Furniture with reflective or transparent surfaces, such as glass tables and mirrored cabinets, make a room appear lighter and more spacious. In a small bedroom, give the bed the ‘wow’ factor and fit wall lights and shelves instead of bedside cabinets to free up floor space.
Keep flooring neutral
Dark and patterned carpets make a room seem smaller while plain, neutral carpets complement most colour schemes and create a feeling of space. Depending on its proportions, striped floor coverings can also be used make a small space appear larger.
If you opt for bold design (like the wool Audrey Sunrise carpet shown) rather than neutral stripes, just be sure to limit pattern on wallpaper and furniture.
Colours for small rooms
When it comes to choosing the colour of paint and décor, neutral and toning schemes, like this colour range from Dulux, will create a more streamlined look and give the illusion of more space.
“Dark or strong colours can feel inhibiting in a small space. Paint the walls in a light colour, such as ivory, stone or pale pastels,” suggests colour consultant and interior designer Bernay Laity.
Bernay also suggests painting skirting boards and picture rails the same colour as the wall, to make the room seem instantly taller. Wallpaper with vertical stripes – which is very on trend – will achieve a similar effect.
Décor for compact spaces
Small spaces don’t have to be boring. Inject some colour into a pale backdrop using a bright feature wall or bold piece of furniture.
“One or two strong design statements can make a room seem bigger; choose furniture and accessories with interesting textures, colours and surfaces to add interest or create a wow factor that will detract the eye from its compact size,” says Bernay.
Limit decorative items to one or two focal pieces rather than having several smaller items, which can appear cluttered. Grouping similar items or colours together will also create a streamlined effect and can look stunning against a white backdrop.
Tips for compact kitchens
Dark wooden units can make a kitchen seem closed in, while light, glossy finishes on cupboards, worktops and flooring make a room seem bigger and brighter.
“This kitchen (shown) which has no natural light, is made to feel bright and spacious by using light, reflective surfaces and keeping clutter concealed in cupboards,” says Lisa.

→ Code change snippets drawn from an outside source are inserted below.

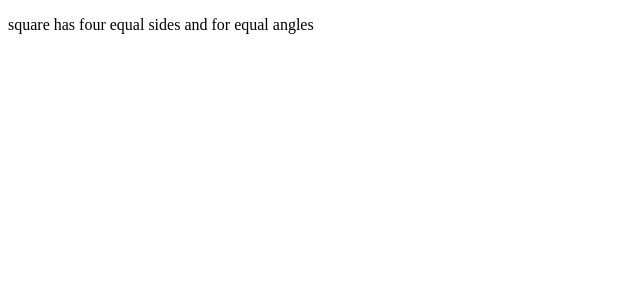
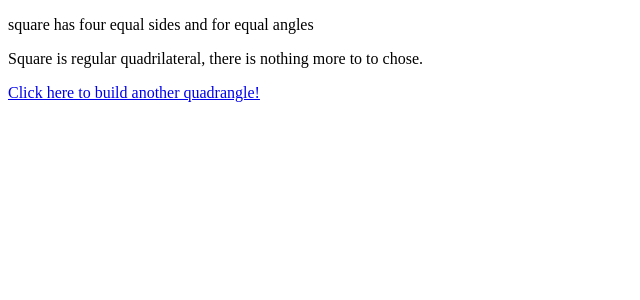
Before and after one commit to bugdevourer/Breadcrumbs, an Angular app in the folder BreadCrumbsDemo/: page /square in a window 1280 px wide. Shown: the top 300 px of the page, without its empty margins (0-640 px from the left). Built offline with nearby package versions, Linux system fonts and the light colour scheme.

Commit message:
routerLink in squareComponent added

```diff
--- a/BreadCrumbsDemo/src/app/figures/square/square.component.html
+++ b/BreadCrumbsDemo/src/app/figures/square/square.component.html
@@ -1 +1,7 @@
 <p>square has four equal sides and for equal angles</p>
+
+<p>Square is regular quadrilateral, there is nothing more to to chose.</p>
+
+<a [routerLink]="['/']">
+    Click here to build another quadrangle!
+</a>
```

Keep small kitchen appliances under the counter where possible, leaving only the most beautiful items on display – and perhaps turning them into a design feature – and make the most of vertical space by fitting slim, narrow units with glazed doors.
“Opt for neat-but-colourful window blinds or use window film. Remember, the lighter and more streamlined the room is, the bigger it will feel,” says Lisa.
Let the light flood in
If you’re renovating, consider enlarging windows and installing sky lights and patio doors to the garden – to maximise light and create the illusion of a further room outside.
To make the most of existing windows, fit blinds or white shutters, which are more streamlined than curtains. If you need privacy, use window film.
“If you love curtains, choose a colour that matches the wall scheme and hang taller and wider than the windows,” advises Lisa. “This makes the window seem larger and lets in more light when you open them.”
When it comes to lighting, layer different types of light (ceiling, wall, and lamps) and light each corner of the room, spotlighting a focal point, such as a piece of artwork.
Finally, you can’t beat the trick of hanging mirrors to reflect light and create the illusion of space. Hang opposite a window or light source and you’ll increase the effect even more.
What’s your best tip for making a small room seem bigger?
Photo courtesy Crucial Trading